Bour-Schaeffer explained the critical nature of CERN’s participation given the highly advanced instrumentation it brings to measure such phenomena as hydrogen leakage. Appearing with her at the summit, CERN director of finance and human resources Raphael Bello noted that the laboratory spends about a third of its $1.2 billion annual budget on research and development as well as instrumentation because, he explained, “we are not theoreticians, we are mainly engineers and technicians to develop the infrastructure.”
“First of all, we do believe that CERN has something to provide to Airbus and vice-versa I would say because it happens that we try to also learn from our partners and not lecture them,” said Bello. “The second rationale, I would say, is because we are sharing the same values.
“We do believe that CERN has the capacity to provide its technologies to Airbus UpNext, in particular, to create a new demonstrator for next year. This demonstrator will create ceilings to support aircraft power distribution systems in general, and then, of course, this would be the first step of our collaboration. Hopefully, there will be many other new steps in the journey to perhaps include other partners, other stakeholders, including European stakeholders such as the European Commission and other industry partners to push again the limits of our technology.”

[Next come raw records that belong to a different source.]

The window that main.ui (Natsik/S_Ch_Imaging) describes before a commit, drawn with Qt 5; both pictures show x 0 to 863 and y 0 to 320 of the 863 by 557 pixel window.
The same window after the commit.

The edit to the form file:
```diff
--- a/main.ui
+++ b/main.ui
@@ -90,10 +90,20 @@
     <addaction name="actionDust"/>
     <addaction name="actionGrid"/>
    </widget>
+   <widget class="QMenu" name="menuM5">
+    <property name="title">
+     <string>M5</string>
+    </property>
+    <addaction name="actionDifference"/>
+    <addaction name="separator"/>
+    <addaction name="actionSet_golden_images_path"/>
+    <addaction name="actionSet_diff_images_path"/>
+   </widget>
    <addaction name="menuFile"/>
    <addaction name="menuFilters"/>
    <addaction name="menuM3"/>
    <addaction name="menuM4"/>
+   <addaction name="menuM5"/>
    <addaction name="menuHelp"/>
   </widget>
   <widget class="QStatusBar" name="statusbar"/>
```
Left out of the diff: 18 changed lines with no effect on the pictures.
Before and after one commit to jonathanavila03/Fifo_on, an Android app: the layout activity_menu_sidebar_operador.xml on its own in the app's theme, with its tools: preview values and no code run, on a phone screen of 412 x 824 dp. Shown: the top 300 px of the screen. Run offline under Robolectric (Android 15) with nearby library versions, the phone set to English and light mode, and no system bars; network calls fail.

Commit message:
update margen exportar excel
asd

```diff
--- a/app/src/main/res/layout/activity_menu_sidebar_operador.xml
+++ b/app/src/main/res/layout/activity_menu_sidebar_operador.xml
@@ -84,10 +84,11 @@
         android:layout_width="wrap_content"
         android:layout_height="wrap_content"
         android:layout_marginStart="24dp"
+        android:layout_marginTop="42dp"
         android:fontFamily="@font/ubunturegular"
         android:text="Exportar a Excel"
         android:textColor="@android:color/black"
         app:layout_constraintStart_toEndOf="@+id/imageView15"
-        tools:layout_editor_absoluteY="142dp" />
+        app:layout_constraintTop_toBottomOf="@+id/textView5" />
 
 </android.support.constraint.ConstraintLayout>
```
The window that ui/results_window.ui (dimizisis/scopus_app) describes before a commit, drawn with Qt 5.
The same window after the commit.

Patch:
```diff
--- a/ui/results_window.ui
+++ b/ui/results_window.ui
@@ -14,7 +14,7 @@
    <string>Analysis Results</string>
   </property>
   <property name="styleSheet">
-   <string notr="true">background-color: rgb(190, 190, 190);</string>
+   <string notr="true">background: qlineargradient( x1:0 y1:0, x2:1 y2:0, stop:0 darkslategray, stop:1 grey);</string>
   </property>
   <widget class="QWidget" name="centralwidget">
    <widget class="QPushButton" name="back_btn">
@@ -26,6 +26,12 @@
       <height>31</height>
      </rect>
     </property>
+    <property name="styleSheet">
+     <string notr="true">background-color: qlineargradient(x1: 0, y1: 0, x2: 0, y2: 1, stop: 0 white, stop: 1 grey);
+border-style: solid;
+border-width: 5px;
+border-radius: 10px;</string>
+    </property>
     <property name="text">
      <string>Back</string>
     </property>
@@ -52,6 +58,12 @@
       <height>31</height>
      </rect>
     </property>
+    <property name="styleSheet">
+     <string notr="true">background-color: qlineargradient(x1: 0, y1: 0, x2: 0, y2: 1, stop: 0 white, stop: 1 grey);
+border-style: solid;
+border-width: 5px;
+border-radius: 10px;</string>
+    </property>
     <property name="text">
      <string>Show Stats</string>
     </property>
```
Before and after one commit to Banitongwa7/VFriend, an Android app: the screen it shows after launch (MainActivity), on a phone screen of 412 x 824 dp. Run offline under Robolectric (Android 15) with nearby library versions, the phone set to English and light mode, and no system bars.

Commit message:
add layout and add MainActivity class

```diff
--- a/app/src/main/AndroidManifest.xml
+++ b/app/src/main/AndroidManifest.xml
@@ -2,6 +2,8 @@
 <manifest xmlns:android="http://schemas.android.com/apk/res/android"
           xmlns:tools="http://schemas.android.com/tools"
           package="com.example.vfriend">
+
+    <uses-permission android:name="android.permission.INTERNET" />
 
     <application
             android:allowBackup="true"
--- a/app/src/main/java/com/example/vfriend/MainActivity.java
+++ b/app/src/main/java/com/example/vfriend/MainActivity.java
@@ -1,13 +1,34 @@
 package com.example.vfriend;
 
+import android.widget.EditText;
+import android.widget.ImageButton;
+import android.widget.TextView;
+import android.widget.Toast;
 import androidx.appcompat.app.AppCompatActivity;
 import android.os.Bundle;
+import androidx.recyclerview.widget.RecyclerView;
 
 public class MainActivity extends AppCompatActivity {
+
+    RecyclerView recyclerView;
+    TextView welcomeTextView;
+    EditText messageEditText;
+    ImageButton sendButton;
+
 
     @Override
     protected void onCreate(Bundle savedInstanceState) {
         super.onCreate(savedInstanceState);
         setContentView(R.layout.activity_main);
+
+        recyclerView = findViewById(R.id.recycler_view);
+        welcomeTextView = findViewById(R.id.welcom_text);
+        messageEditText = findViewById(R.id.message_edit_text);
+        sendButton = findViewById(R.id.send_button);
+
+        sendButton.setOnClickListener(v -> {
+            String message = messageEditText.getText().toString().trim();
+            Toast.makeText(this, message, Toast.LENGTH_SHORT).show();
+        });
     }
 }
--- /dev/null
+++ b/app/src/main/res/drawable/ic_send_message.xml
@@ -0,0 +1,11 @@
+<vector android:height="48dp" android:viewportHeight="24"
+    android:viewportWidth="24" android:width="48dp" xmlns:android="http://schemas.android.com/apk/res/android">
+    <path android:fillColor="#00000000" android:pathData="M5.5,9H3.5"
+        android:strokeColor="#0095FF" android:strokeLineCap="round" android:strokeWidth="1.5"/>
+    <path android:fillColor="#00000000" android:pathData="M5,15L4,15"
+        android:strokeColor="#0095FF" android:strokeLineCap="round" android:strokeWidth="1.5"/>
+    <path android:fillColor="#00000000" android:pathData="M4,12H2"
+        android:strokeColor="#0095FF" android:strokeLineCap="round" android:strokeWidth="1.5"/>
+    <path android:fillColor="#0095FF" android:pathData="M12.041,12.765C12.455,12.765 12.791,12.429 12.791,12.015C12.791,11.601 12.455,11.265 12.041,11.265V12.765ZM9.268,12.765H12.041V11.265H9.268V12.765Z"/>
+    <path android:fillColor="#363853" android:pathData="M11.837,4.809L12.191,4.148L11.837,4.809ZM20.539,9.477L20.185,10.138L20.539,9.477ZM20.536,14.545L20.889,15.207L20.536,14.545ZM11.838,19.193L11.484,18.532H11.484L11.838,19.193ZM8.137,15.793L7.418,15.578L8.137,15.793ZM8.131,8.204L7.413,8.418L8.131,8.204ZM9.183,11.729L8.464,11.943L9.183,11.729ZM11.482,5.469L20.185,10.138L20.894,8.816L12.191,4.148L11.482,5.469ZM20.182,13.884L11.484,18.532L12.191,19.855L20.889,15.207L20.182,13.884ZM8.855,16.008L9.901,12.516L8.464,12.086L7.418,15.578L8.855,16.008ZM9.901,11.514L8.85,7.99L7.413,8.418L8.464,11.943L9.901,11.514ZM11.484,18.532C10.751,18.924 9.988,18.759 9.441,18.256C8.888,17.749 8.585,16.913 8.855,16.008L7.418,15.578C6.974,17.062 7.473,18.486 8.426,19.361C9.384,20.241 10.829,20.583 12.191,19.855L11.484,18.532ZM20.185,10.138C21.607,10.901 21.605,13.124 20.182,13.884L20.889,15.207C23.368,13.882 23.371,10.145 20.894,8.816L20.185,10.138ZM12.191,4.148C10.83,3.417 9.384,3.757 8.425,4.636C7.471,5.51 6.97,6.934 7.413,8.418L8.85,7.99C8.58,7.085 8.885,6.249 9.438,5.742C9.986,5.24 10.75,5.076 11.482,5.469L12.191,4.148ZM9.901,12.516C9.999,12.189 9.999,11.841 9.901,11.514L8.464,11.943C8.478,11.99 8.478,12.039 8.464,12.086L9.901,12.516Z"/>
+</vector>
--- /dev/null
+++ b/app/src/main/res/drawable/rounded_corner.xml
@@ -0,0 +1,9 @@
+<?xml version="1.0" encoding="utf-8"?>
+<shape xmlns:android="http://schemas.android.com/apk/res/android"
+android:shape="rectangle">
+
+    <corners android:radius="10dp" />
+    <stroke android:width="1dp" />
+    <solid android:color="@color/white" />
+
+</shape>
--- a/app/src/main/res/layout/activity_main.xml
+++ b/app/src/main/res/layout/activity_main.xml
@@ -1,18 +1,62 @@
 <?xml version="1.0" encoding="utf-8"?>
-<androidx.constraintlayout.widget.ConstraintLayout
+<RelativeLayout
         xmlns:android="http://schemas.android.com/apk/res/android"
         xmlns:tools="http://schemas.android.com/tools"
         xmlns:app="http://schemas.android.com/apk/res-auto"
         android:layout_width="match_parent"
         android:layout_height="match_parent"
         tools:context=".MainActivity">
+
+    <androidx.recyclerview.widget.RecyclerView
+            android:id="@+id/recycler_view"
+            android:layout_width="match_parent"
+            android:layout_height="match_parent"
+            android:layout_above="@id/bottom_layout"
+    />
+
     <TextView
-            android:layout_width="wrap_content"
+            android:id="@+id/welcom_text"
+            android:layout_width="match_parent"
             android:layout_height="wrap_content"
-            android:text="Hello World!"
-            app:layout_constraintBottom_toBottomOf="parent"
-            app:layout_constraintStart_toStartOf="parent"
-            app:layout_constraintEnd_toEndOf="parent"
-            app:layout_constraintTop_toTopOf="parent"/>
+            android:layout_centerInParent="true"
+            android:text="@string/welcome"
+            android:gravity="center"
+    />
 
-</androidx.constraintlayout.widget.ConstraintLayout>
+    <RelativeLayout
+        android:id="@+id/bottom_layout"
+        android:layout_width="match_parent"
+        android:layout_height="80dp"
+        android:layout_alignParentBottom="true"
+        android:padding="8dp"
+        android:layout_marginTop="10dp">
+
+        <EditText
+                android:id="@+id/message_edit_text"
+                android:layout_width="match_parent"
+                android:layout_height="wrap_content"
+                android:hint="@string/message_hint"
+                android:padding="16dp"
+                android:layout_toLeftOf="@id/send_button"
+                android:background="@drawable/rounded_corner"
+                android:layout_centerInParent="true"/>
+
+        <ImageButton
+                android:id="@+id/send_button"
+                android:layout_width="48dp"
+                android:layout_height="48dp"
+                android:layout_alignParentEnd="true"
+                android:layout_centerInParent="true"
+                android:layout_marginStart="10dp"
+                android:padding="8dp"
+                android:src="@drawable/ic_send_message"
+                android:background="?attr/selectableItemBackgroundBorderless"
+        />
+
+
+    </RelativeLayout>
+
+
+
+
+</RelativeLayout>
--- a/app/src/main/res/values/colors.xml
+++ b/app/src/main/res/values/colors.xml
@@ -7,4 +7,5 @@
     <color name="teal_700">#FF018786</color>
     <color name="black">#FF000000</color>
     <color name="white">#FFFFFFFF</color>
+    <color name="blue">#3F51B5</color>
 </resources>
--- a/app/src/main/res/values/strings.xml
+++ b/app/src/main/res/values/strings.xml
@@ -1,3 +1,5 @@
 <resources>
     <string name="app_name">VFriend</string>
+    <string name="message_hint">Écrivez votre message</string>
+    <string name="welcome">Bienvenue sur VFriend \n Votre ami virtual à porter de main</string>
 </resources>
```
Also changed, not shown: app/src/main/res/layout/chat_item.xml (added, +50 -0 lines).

Meanwhile, the Airbus UpNext team continues to orchestrate multiple other approaches to driving carbon emissions out of aviation. They include advocating for the use of continuous climb and descent paths to aid in fuel burn efficiency in airliners. The company demonstrated the tactic when it flew a party of aviation journalists from Toulouse to Munich on November 29.
In another initiative aimed at improving the efficiency of air traffic management, the Airbus “Fello’fly” demonstrator program has taken inspiration from the way migrating geese fly in close v-shaped formations to harness energy from the wake of the leading bird. Airbus conducted a demonstration flight involving A350s flying from Toulouse to Montreal in November 2021. Bour-Schaeffer told a Royal Aeronautical Society conference in London on November 29 that the Airbus UpNext team demonstrated how “surfing the air upwash” from the leading aircraft at a safe distance of 1.6 nm could reduce fuel burn by at least 5 percent.
In 2024, Airbus expects to start test flights with its Xwing future wing demonstrator using a converted Cessna Citation VII business jet. The work on the “extra-performing wing” started in September 2021 and is part of the manufacturer’s Wing of Tomorrow program. In another project based on the biomimicry approach to learning from nature, Airbus expects to show how active control techniques can optimize the use of an aircraft’s wing in the same way that a soaring eagle adapts the shape, span, and surface of its wing and feathers.